  1. The exact type of knowledge to be learned.
  2. Representation of this target knowledge.
  3. Learning mechanisms.

1.2.2 Choosing the target function

To determine the exact what type of knowledge will be learned and how this will be used by the performance program.

Let’s begin with the legal moves a bot can take. Legal moves are the moves our bot( the model ) can take which are correct.
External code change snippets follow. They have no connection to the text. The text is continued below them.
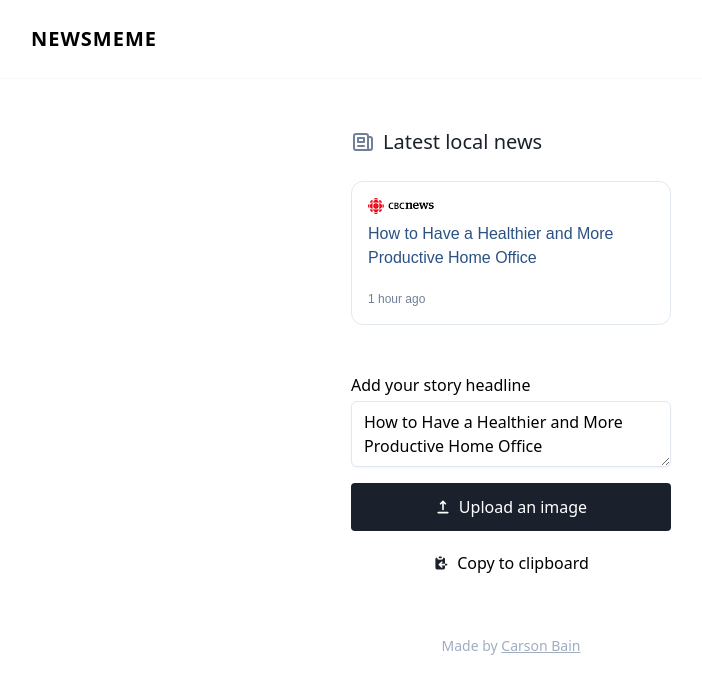
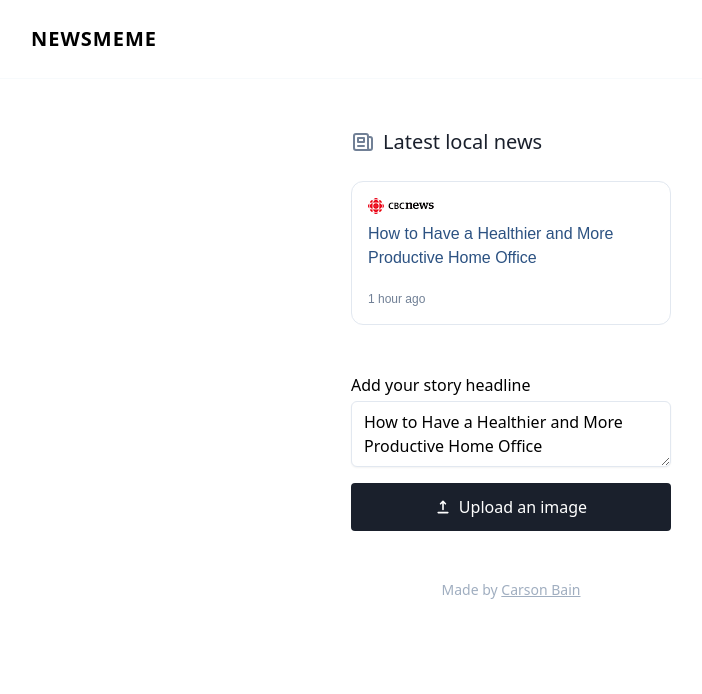
Before and after one commit to CarsonBain/news-meme, a Nuxt app: page / in a window 1280 px wide. Shown: the top 694 px of the page, without its empty margins (129-831 px from the left). Built offline with nearby package versions, Linux system fonts and the light colour scheme.

Commit message:
fix: remove copy functionality for now as safari doesnt work

```diff
--- a/pages/index.vue
+++ b/pages/index.vue
@@ -64,7 +64,8 @@
         @change="checkImageFiles"
         accept="image/*"
       />
-      <button
+      <!-- TODO: Safari throws Permissions error on this for some reason likely because due to async creation of the image it thinks it's not being triggered via a user event (click). Not sure how to fix... https://stackoverflow.com/questions/65356108/how-to-use-clipboard-api-to-write-image-to-clipboard-in-safari -->
+      <!-- <button
         class="mt-2 cursor-pointer px-4 py-3 rounded flex items-center justify-center"
         @click="copyMeme()"
       >
@@ -125,7 +126,7 @@
           </svg>
           <span>Copied!</span>
         </span>
-      </button>
+      </button> -->
     </div>
     <div class="text-sm text-gray-500">
       Made by
@@ -150,40 +151,40 @@ export default {
     };
   },
   methods: {
-    copyMeme() {
-      this.copyLoading = true;
-      this.$html2canvas(this.$refs["capture"], {
-        logging: true,
-        letterRendering: true,
-        allowTaint: false,
-        useCORS: true,
-        scale: (1920 * 2) / window.innerWidth,
-        backgroundColor: null
-      })
-        .then(canvas => {
-          canvas.toBlob(blob => {
-            navigator.clipboard
-              .write([
-                new ClipboardItem(
-                  Object.defineProperty({}, blob.type, {
-                    value: blob,
-                    enumerable: true
-                  })
-                )
-              ])
-              .then(() => {
-                this.copyLoading = false;
-                this.successfullyCopied = true;
-                setTimeout(() => {
-                  this.successfullyCopied = false;
-                }, 1500);
-              });
-          });
-        })
-        .catch(error => {
-          console.log("ERROR COPYING IMAGE", error);
-        });
-    },
+    // copyMeme() {
+    //   this.copyLoading = true;
+    //   this.$html2canvas(this.$refs["capture"], {
+    //     logging: true,
+    //     letterRendering: true,
+    //     allowTaint: false,
+    //     useCORS: true,
+    //     scale: (1920 * 2) / window.innerWidth,
+    //     backgroundColor: null
+    //   })
+    //     .then(canvas => {
+    //       canvas.toBlob(blob => {
+    //         navigator.clipboard
+    //           .write([
+    //             new ClipboardItem(
+    //               Object.defineProperty({}, blob.type, {
+    //                 value: blob,
+    //                 enumerable: true
+    //               })
+    //             )
+    //           ])
+    //           .then(() => {
+    //             this.copyLoading = false;
+    //             this.successfullyCopied = true;
+    //             setTimeout(() => {
+    //               this.successfullyCopied = false;
+    //             }, 1500);
+    //           });
+    //       });
+    //     })
+    //     .catch(error => {
+    //       console.log("ERROR COPYING IMAGE", error);
+    //     });
+    // },
     checkImageFiles() {
       this.uploadedBase64 = "";
       const file = this.$refs.imageSelector.files[0];
```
Now the bot needs to learn to choose the best moves among these legal moves in situations.

Let’s call this function ChooseMove, which chooses the best moves for the bot.

ChooseMove : M→B

which takes input, set of legal moves M and outputs the best moves B

To make ChooseMove performance P better with experience E, we set a numerical score as TargetFunction(V).

TargetFunction (V): B → R

V maps any best move to some real value R, and intend for this target V to assign higher scores to better board states.

i.e,

  • if b is the final state, won, V(b) = 100
  • if b is the final state, lost, V(b) = -100
  • if b is the final state, draw, V(b) = 0
  • if b is the final state, V(b) = V(b’)

where b’ is still the best state that can still be achieved.

1.2.3 Choosing representation for the target function

We can represent V using a collection of rules that match against features of legal moves or a quadratic polynomial function of predefined moves or an artificial neural network.

Thus our learning program can represent V^(b) as a linear function:

w = numerical coefficient

x = legal moves

1.2.4 Choosing a function Approximation Algorithm

Each training example is an ordered pair of the form < b,V train 7(b)>

1.2.5 Estimating training values

Assign the training values of <V train (b)> for any intermediate board state b to be <V^(successor(b))>, where V^ is bot’s correct approximation to V.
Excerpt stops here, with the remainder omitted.